Vexing delays: Atlantic Avenue near Barclays Center will be constricted through late 2017, nearly twice as long as promised
|Blue fence constricts three lanes. Photo: AY webcam|
That delayed schedule was disclosed almost casually by Forest City Ratner executive Ashley Cotton last night at the periodic Atlantic Yards Community Update meeting held at the Shirley Chisholm State Office Building at 55 Hanson Place.
And it was backed up by Empire State Development (ESD), the state agency that oversees/shepherds the project.
The original timeline
|Timeline announced in June 2014 for green roof and West Portal work|
Construction of the arena's green roof, Cotton said, "is really close to being done," with nearly all the sedum installed, and officials "expect the crane to be gone in the month of October."
That actually represents two separate delays. As shown in the timeline above, the green roof was originally supposed to be finished in July 2015, with the last crane gone by June. Instead, the project was delayed, as I reported in February, in part because of weather.
This past June, at a Community Update meeting, Cotton said the Atlantic Avenue crane would be "gone this summer, that's our expectation." That didn't happen either.
Clogging Atlantic Avenue
Last night, Cotton said the crane removal "unfortunately" doesn't remove the MPT (maintenance and protection of traffic measures) on Atlantic Avenue.

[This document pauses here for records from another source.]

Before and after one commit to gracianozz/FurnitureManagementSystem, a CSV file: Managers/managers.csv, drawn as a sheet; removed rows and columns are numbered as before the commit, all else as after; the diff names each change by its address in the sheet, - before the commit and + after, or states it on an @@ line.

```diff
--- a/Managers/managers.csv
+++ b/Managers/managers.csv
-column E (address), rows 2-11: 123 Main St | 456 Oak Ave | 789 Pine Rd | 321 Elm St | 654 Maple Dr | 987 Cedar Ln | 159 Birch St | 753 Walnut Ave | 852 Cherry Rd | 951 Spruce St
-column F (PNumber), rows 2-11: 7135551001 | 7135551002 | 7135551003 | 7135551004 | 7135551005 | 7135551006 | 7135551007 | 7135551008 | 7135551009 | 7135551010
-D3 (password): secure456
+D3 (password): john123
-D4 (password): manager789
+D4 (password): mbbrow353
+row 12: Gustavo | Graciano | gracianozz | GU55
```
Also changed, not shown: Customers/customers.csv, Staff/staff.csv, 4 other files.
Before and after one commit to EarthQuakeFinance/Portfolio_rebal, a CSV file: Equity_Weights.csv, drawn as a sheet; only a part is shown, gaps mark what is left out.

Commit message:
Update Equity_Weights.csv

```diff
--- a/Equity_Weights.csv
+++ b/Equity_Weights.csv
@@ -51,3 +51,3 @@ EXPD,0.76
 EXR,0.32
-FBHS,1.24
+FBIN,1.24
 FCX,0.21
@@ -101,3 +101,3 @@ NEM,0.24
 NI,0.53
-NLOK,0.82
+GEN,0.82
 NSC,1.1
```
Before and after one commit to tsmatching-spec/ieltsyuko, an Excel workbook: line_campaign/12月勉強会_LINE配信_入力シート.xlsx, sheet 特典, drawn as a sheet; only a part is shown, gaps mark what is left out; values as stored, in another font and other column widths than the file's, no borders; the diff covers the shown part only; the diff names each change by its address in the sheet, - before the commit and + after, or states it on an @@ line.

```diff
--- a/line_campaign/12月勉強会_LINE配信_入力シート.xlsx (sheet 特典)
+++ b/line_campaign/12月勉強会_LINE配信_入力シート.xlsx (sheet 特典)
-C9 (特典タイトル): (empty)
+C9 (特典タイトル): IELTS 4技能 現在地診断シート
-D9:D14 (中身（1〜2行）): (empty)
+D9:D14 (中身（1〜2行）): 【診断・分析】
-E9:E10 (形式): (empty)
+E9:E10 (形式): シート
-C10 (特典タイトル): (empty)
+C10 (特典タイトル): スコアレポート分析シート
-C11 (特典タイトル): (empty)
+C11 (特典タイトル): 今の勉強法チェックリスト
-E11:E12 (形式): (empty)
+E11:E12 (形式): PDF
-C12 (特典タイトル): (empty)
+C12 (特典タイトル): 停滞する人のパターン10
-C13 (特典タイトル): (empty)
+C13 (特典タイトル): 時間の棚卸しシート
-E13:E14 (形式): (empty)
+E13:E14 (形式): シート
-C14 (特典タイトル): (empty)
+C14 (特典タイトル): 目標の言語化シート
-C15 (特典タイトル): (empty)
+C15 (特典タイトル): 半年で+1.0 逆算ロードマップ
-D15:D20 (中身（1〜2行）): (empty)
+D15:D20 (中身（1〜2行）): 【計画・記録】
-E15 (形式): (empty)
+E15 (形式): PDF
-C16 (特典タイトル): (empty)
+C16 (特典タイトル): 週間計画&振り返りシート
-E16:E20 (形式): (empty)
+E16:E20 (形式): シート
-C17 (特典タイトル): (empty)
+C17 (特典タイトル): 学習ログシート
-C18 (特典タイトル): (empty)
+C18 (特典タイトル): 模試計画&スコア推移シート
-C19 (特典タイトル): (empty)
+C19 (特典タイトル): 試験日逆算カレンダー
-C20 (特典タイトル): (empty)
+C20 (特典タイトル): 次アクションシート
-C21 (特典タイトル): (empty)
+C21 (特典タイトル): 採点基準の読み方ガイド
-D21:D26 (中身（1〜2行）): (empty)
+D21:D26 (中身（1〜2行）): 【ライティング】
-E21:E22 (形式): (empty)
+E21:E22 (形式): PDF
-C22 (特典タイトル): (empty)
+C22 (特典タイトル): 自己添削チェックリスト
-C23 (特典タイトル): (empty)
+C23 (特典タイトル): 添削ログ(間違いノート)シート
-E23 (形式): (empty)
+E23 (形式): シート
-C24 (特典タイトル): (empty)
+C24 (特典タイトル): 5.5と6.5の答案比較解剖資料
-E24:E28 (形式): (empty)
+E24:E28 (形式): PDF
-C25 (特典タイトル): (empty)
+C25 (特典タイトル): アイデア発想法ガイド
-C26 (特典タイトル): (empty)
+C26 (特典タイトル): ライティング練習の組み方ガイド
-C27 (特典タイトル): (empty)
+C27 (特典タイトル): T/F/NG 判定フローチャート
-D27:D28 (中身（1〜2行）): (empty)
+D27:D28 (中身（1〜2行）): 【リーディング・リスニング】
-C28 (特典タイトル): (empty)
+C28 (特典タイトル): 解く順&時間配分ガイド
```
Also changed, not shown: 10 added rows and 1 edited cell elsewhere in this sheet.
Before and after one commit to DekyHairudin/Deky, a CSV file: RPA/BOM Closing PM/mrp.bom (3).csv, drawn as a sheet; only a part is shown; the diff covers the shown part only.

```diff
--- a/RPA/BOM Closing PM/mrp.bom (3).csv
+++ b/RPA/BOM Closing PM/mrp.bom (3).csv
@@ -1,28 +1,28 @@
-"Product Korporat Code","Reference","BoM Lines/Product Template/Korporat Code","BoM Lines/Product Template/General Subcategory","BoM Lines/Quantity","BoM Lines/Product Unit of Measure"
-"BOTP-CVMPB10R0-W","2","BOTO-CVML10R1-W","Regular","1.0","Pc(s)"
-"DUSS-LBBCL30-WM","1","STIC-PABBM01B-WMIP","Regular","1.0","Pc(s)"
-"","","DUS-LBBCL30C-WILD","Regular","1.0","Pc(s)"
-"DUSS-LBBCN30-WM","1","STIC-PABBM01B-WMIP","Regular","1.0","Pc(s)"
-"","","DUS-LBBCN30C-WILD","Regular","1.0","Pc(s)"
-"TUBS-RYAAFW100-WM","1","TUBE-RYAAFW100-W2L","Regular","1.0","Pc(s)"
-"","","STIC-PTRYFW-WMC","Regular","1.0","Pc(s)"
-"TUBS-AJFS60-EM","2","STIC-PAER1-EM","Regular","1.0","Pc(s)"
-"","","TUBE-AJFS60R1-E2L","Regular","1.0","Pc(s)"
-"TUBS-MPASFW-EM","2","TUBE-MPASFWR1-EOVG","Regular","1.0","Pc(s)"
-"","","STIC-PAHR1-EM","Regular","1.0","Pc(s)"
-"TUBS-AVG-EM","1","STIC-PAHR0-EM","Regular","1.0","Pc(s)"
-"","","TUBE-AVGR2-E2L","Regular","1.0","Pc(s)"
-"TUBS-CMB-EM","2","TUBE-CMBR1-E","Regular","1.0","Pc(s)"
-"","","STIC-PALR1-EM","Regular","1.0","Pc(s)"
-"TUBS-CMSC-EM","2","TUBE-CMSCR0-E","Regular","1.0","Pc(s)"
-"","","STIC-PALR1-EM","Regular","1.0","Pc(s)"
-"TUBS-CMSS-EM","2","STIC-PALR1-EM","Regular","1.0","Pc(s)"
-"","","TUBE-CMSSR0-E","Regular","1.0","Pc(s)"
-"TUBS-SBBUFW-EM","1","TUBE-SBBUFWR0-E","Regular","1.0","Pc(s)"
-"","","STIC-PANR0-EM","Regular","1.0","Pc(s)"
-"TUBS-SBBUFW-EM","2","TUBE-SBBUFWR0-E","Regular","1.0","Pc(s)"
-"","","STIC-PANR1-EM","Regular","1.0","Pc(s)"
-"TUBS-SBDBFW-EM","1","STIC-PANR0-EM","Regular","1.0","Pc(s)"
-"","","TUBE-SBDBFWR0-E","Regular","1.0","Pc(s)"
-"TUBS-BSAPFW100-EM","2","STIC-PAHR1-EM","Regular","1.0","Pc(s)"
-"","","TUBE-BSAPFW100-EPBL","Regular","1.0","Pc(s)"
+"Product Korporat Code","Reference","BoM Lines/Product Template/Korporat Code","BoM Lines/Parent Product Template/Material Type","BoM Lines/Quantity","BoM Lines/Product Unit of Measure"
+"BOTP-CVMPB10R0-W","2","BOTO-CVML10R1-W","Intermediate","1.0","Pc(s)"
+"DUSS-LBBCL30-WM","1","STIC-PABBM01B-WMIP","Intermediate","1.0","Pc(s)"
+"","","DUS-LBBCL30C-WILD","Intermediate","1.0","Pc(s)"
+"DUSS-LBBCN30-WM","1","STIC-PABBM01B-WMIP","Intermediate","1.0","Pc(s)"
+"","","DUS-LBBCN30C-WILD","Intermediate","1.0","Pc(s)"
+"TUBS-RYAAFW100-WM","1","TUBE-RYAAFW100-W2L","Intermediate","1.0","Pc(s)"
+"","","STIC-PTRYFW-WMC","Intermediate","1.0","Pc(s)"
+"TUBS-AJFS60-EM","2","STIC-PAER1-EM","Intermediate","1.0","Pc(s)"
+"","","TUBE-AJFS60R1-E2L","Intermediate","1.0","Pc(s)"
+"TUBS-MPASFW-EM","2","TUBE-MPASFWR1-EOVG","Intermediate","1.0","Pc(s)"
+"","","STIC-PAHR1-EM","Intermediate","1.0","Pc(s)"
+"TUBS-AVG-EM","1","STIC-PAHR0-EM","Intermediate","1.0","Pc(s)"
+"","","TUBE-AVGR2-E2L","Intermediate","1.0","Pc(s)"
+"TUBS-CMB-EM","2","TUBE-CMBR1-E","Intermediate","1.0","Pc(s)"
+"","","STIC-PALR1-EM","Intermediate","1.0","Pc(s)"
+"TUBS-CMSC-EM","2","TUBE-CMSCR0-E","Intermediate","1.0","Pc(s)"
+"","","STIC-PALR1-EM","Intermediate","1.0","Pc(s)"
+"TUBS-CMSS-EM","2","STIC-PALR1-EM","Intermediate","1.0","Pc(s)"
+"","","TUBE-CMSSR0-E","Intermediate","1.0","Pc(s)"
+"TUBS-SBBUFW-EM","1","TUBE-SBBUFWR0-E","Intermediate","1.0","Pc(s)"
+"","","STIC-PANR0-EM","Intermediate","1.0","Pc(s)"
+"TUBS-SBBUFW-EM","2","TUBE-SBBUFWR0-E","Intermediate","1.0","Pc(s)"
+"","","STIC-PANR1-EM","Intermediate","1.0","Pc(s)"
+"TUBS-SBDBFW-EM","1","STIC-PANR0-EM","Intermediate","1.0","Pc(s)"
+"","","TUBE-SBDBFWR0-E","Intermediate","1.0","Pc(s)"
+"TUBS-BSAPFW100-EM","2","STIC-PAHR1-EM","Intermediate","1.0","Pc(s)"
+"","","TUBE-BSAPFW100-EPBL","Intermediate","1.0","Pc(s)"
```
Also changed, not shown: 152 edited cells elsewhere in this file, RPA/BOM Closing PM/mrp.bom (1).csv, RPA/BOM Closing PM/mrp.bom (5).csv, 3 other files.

"As a reminder," she said, "that really is the MPT for the West Portal work, and we tucked the crane for the arena green roof" into it. A small piece of Atlantic Avenue may become free near the arena entrance, she said, the the street will still be constricted.
She said the West Portal would be complete in 2017, thus allowing a more direct connection between the railyard, where cars are stored and serviced, and the transit hub. As shown in the timeline above, it was supposed to take 21 months--with a 19-month traffic detour--and be finished by February 2016. If it lasts until the end of 2017, the traffic detour will have lasted 41 months.
Had the West Portal been built as originally planned along with arena construction, it would have constricted traffic only ten months.
"This goes to the question of openness and disclosure," commented Peter Krashes of the Dean Street Block Association. He referenced an ESD board meeting last November, when then-CEO Kenneth Adams lamented the narrowing of Atlantic Avenue and asked when the traffic issue would be resolved--and was told 2015.
"It's a construction project, and timelines change," stated Sam Filler, Director, Atlantic Yards Project, for ESD, offering an all-purpose defense.
"It's a two-year change on a major thoroughfare," countered Krashes.
Gib Veconi of the Prospect Heights Neighborhood Development Council asked for specifics about project completion.
"Towards the end" of 2017, responded Forest City executive Jane Marshall. "Almost when the yard is complete."
"About two years from now," Veconi said.
"That's very complex work," Marshall continued.
"I take your word for it," Veconi followed up. "My recollection, and it's a pretty clear recollection, is that originally the work was going to be done in spring of 2016... you may remember a pitch to get Democratic National Convention in there by the summer of 2016."
(So maybe it was good that the DNC didn't come, and some guy who warned that "the convention would be in a major construction zone" had a point.")
Cotton said she'd check on what changed, and suggested that in one past presentation on the railyard, "one of the dates was wrong that one of you guys caught." (It wasn't me.)
"There's nothing about the West Portal that's changed, I owe you guys a better explanation," Cotton said, pledging to discuss it at a future meeting.
"I've been listening to Forest City Ratner for 30 years," commented Regina Cahill, who heads the North Flatbush Business Improvement District. "I think you guys would get better at communicating."
Resident Pauline Blake, former president of the 78th Precinct Community Council, pointed out that the constricted avenue poses a hazard to "such fragile seniors" and "such young children. It's not a game, it's a reality." She expressed fear that the fatal traffic incidents near the Atlantic/Flatbush intersection would recur.